Source material section start
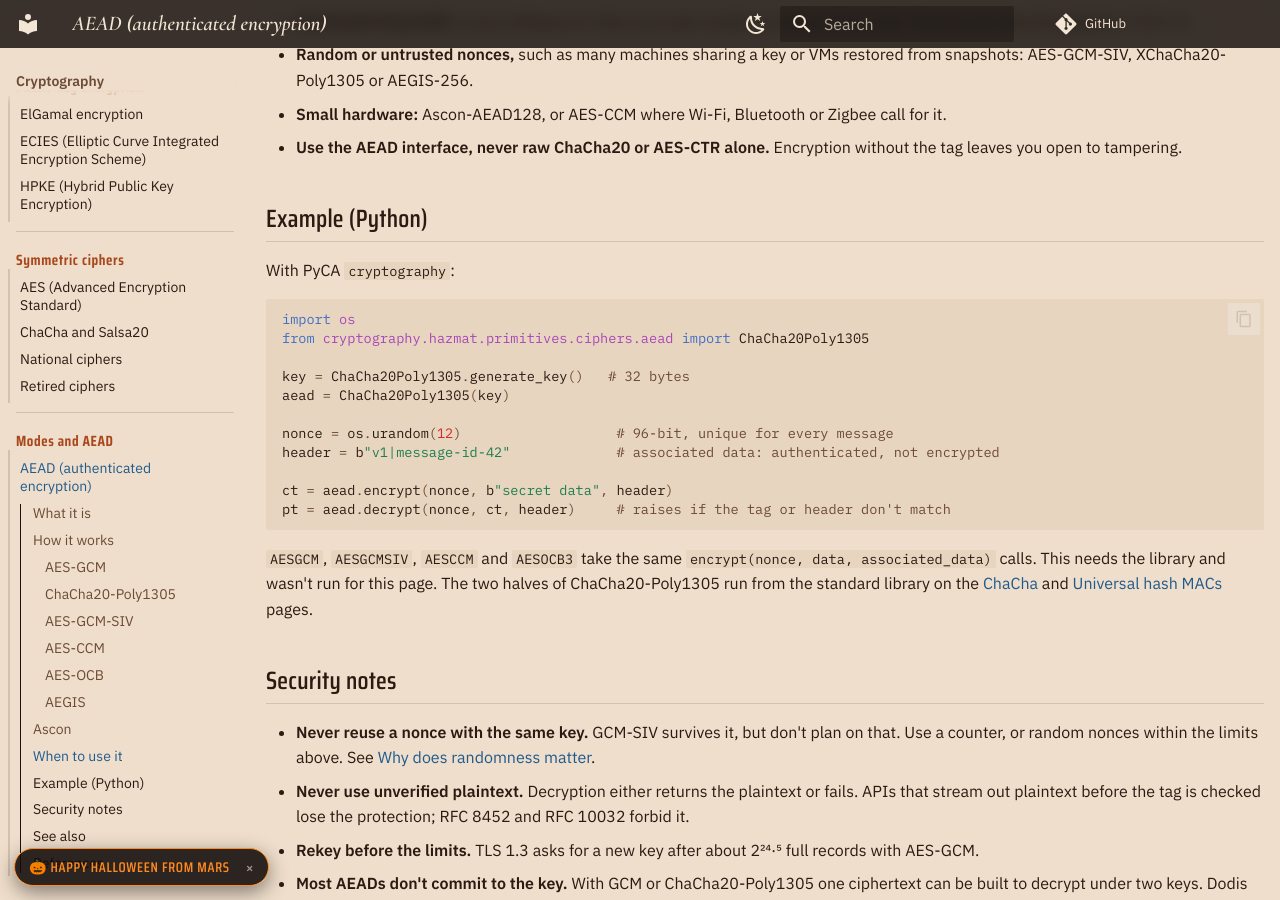
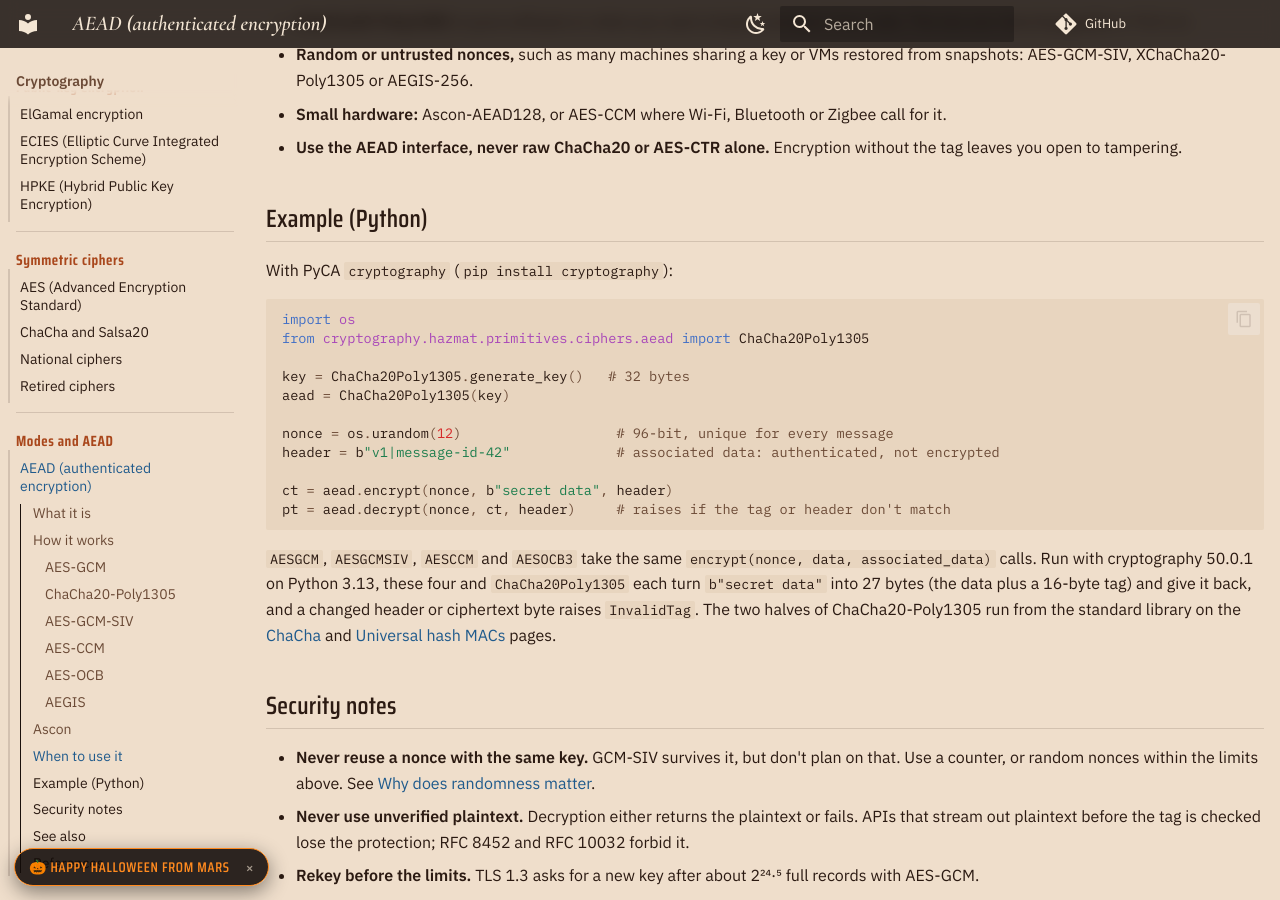
Before and after one commit to TTMathCS/cryptography, an MkDocs documentation site: the page built from docs/05-modes-aead/AEAD.md, in a window 1280 px wide and 900 px high, scrolled down 3609 px. Built offline with MkDocs 1.6.1 and Material for MkDocs 9.7.7, drawn with Linux system fonts in a browser that asks for light colours; comment, search, counter and statistics services are not loaded.

Commit message:
Mode and AEAD examples run: all five match
XTS (with real AES) matches IEEE 1619 and NIST XTSGen whole-block vectors, FF1
the NIST samples, key wrap RFC 3394; the five library AEADs round-trip and
reject tampering. Notes saying the library calls were not run now say what
they did.

````diff
--- a/docs/05-modes-aead/AEAD.md
+++ b/docs/05-modes-aead/AEAD.md
@@ -171,7 +171,7 @@ at sensors and embedded chips where AES is too big or too slow.
 
 ## Example (Python)
 
-With PyCA `cryptography`:
+With PyCA `cryptography` (`pip install cryptography`):
 
 ```python
 import os
@@ -188,9 +188,12 @@ pt = aead.decrypt(nonce, ct, header)     # raises if the tag or header don't mat
 ```
 
 `AESGCM`, `AESGCMSIV`, `AESCCM` and `AESOCB3` take the same
-`encrypt(nonce, data, associated_data)` calls. This needs the library and
-wasn't run for this page. The two halves of ChaCha20-Poly1305 run from the
-standard library on the [ChaCha](../04-symmetric-ciphers/ChaCha.md) and
+`encrypt(nonce, data, associated_data)` calls. Run with cryptography 50.0.1
+on Python 3.13, these four and `ChaCha20Poly1305` each turn
+`b"secret data"` into 27 bytes (the data plus a 16-byte tag) and give it
+back, and a changed header or ciphertext byte raises `InvalidTag`. The
+two halves of ChaCha20-Poly1305 run from the standard library on the
+[ChaCha](../04-symmetric-ciphers/ChaCha.md) and
 [Universal hash MACs](../06-mac/Universal-Hash-MACs.md) pages.
 
 ## Security notes
````
Also changed, not shown: docs/05-modes-aead/Key-Wrap.md (+6 -4 lines).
Source material section end
### To do
Copy each entry exactly as written. Images should not appear in the copy.

### Solution to this exercise
Before and after one commit to TTMathCS/cryptography, an MkDocs documentation site: the page built from docs/05-modes-aead/AEAD.md, in a window 1280 px wide and 900 px high, scrolled down 3609 px. Built offline with MkDocs 1.6.1 and Material for MkDocs 9.7.7, drawn with Linux system fonts in a browser that asks for light colours; comment, search, counter and statistics services are not loaded.

Commit message:
Mode and AEAD examples run: all five match
XTS (with real AES) matches IEEE 1619 and NIST XTSGen whole-block vectors, FF1
the NIST samples, key wrap RFC 3394; the five library AEADs round-trip and
reject tampering. Notes saying the library calls were not run now say what
they did.

````diff
--- a/docs/05-modes-aead/AEAD.md
+++ b/docs/05-modes-aead/AEAD.md
@@ -171,7 +171,7 @@ at sensors and embedded chips where AES is too big or too slow.
 
 ## Example (Python)
 
-With PyCA `cryptography`:
+With PyCA `cryptography` (`pip install cryptography`):
 
 ```python
 import os
@@ -188,9 +188,12 @@ pt = aead.decrypt(nonce, ct, header)     # raises if the tag or header don't mat
 ```
 
 `AESGCM`, `AESGCMSIV`, `AESCCM` and `AESOCB3` take the same
-`encrypt(nonce, data, associated_data)` calls. This needs the library and
-wasn't run for this page. The two halves of ChaCha20-Poly1305 run from the
-standard library on the [ChaCha](../04-symmetric-ciphers/ChaCha.md) and
+`encrypt(nonce, data, associated_data)` calls. Run with cryptography 50.0.1
+on Python 3.13, these four and `ChaCha20Poly1305` each turn
+`b"secret data"` into 27 bytes (the data plus a 16-byte tag) and give it
+back, and a changed header or ciphertext byte raises `InvalidTag`. The
+two halves of ChaCha20-Poly1305 run from the standard library on the
+[ChaCha](../04-symmetric-ciphers/ChaCha.md) and
 [Universal hash MACs](../06-mac/Universal-Hash-MACs.md) pages.
 
 ## Security notes
````
Also changed, not shown: docs/05-modes-aead/Key-Wrap.md (+6 -4 lines).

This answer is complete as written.